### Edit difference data
--------------------------------------------------

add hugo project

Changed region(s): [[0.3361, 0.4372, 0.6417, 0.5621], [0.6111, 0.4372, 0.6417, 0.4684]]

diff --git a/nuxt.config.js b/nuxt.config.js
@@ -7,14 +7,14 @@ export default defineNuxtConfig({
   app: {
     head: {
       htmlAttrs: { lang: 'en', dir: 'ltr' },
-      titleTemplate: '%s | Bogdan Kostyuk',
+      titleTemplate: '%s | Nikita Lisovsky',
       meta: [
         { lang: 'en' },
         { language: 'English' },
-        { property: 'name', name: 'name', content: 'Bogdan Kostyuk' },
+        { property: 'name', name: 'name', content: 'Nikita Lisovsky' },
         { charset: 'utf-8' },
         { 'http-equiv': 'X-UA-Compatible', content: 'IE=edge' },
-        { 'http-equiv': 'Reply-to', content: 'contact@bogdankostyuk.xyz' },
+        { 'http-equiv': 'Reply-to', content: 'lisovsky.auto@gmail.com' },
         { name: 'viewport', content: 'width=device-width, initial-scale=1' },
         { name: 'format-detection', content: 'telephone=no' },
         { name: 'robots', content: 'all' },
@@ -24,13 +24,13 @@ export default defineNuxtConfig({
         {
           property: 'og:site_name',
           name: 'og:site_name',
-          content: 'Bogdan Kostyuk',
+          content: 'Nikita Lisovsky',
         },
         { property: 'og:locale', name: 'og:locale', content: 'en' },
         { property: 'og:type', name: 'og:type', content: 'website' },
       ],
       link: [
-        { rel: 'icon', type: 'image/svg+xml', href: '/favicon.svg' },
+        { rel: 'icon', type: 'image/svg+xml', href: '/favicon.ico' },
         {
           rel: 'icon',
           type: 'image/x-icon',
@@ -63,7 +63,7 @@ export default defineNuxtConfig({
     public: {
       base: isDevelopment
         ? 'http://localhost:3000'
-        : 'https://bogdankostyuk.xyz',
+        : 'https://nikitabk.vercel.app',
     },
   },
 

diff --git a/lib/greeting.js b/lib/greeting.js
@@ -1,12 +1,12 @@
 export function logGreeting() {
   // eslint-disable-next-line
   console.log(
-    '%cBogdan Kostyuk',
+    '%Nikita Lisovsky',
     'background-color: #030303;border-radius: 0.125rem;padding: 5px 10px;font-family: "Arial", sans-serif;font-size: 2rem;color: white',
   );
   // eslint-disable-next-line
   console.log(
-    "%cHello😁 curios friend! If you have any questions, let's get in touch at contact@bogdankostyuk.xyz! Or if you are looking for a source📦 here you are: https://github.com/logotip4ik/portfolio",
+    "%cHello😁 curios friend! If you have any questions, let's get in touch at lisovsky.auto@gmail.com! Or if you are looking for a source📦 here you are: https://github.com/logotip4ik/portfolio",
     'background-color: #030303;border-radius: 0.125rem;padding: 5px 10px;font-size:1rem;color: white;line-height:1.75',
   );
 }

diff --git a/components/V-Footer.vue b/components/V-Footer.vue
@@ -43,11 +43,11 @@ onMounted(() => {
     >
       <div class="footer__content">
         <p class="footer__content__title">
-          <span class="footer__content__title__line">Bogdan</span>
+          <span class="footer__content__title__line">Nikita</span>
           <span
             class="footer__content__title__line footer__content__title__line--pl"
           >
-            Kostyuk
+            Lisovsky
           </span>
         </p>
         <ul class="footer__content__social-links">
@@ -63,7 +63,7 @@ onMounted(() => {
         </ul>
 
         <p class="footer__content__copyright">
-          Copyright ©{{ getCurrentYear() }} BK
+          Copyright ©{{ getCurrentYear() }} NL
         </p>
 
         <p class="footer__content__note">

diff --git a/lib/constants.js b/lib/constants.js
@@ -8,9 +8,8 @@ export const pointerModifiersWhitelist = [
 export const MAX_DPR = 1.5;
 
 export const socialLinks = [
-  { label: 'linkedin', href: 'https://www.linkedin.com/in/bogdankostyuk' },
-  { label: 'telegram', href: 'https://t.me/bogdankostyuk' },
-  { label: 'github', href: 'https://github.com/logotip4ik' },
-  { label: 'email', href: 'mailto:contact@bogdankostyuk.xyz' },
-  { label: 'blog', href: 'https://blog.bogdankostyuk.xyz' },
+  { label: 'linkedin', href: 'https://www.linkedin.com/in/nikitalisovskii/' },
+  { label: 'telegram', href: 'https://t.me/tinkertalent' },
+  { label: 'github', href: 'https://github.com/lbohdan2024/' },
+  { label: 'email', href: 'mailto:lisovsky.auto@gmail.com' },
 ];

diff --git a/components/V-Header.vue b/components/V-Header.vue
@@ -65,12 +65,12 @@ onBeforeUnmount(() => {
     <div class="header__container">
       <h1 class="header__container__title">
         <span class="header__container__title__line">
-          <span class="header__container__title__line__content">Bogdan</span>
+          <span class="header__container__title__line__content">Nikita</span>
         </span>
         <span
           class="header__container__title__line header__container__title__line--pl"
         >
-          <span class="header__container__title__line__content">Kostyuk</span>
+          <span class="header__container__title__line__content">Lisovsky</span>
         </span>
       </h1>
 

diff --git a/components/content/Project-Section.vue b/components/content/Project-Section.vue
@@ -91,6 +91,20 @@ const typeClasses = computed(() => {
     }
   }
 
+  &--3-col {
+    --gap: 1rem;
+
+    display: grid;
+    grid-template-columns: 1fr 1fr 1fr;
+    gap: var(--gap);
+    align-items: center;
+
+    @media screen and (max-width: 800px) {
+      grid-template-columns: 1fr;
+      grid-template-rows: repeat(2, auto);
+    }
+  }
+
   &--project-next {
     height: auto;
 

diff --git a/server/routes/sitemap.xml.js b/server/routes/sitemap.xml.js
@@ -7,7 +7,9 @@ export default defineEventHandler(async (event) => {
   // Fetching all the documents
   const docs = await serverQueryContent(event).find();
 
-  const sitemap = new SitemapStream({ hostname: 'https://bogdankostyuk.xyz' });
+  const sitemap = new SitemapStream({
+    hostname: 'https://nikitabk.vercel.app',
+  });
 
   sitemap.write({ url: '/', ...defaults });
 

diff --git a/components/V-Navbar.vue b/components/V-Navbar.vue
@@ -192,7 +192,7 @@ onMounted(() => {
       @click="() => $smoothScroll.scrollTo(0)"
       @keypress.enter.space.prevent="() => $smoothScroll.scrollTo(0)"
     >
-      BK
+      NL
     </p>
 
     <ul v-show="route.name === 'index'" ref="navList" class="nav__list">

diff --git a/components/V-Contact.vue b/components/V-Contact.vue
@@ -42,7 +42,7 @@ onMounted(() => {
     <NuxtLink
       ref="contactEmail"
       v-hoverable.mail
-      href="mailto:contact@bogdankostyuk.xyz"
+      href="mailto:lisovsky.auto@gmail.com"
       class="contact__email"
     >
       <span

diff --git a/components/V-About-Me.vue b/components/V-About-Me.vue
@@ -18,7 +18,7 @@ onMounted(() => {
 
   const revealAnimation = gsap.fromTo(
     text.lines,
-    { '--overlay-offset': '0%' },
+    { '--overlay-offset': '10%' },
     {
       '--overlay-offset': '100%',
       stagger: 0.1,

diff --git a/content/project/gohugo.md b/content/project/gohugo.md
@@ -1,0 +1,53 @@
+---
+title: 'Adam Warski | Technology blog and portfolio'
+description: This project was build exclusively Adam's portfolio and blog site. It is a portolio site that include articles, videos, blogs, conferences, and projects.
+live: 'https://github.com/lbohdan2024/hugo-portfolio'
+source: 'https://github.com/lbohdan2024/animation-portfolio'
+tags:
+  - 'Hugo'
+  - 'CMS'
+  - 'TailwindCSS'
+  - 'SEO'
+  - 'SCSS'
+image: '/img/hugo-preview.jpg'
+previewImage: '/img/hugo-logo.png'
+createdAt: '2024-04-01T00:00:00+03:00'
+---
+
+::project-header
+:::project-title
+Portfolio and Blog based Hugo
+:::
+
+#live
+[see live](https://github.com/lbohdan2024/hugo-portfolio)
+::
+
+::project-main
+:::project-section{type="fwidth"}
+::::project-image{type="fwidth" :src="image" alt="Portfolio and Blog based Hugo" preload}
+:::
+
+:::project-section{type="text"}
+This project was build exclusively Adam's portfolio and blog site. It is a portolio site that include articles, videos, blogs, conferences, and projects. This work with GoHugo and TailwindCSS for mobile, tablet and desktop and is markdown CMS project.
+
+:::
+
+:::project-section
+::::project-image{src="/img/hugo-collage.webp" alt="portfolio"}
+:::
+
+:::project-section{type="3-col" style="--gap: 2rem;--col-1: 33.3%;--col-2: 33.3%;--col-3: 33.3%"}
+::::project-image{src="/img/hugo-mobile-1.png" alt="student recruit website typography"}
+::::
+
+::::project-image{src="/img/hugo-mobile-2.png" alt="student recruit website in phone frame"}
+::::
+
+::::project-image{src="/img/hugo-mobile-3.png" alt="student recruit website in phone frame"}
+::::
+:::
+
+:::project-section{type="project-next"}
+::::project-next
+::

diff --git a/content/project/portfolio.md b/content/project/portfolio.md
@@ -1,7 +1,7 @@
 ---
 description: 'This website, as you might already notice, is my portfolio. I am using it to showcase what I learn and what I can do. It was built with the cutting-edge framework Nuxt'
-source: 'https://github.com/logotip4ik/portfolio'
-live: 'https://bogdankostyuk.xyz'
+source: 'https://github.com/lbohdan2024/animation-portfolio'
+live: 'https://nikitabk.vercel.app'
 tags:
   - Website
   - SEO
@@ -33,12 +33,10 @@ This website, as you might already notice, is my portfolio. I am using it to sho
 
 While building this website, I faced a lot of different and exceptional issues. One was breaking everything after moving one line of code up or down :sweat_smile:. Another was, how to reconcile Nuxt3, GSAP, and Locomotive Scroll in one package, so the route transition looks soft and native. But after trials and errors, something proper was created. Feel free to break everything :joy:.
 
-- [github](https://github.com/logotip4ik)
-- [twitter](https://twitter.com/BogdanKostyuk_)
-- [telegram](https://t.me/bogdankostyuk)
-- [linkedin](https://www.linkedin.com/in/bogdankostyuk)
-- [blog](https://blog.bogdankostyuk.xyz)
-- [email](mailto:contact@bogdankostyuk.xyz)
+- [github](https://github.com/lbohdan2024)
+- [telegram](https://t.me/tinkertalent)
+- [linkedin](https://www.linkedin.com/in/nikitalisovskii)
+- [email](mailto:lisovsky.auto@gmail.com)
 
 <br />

--------------------------------------------------

### The task
Give again, word for word, the records from their first line to the one with "name: 'og:locale', content: 'en'", and leave out all else.

### Problem solution
add hugo project

Changed region(s): [[0.3361, 0.4372, 0.6417, 0.5621], [0.6111, 0.4372, 0.6417, 0.4684]]

diff --git a/nuxt.config.js b/nuxt.config.js
@@ -7,14 +7,14 @@ export default defineNuxtConfig({
   app: {
     head: {
       htmlAttrs: { lang: 'en', dir: 'ltr' },
-      titleTemplate: '%s | Bogdan Kostyuk',
+      titleTemplate: '%s | Nikita Lisovsky',
       meta: [
         { lang: 'en' },
         { language: 'English' },
-        { property: 'name', name: 'name', content: 'Bogdan Kostyuk' },
+        { property: 'name', name: 'name', content: 'Nikita Lisovsky' },
         { charset: 'utf-8' },
         { 'http-equiv': 'X-UA-Compatible', content: 'IE=edge' },
-        { 'http-equiv': 'Reply-to', content: 'contact@bogdankostyuk.xyz' },
+        { 'http-equiv': 'Reply-to', content: 'lisovsky.auto@gmail.com' },
         { name: 'viewport', content: 'width=device-width, initial-scale=1' },
         { name: 'format-detection', content: 'telephone=no' },
         { name: 'robots', content: 'all' },
@@ -24,13 +24,13 @@ export default defineNuxtConfig({
         {
           property: 'og:site_name',
           name: 'og:site_name',
-          content: 'Bogdan Kostyuk',
+          content: 'Nikita Lisovsky',
         },
         { property: 'og:locale', name: 'og:locale', content: 'en' },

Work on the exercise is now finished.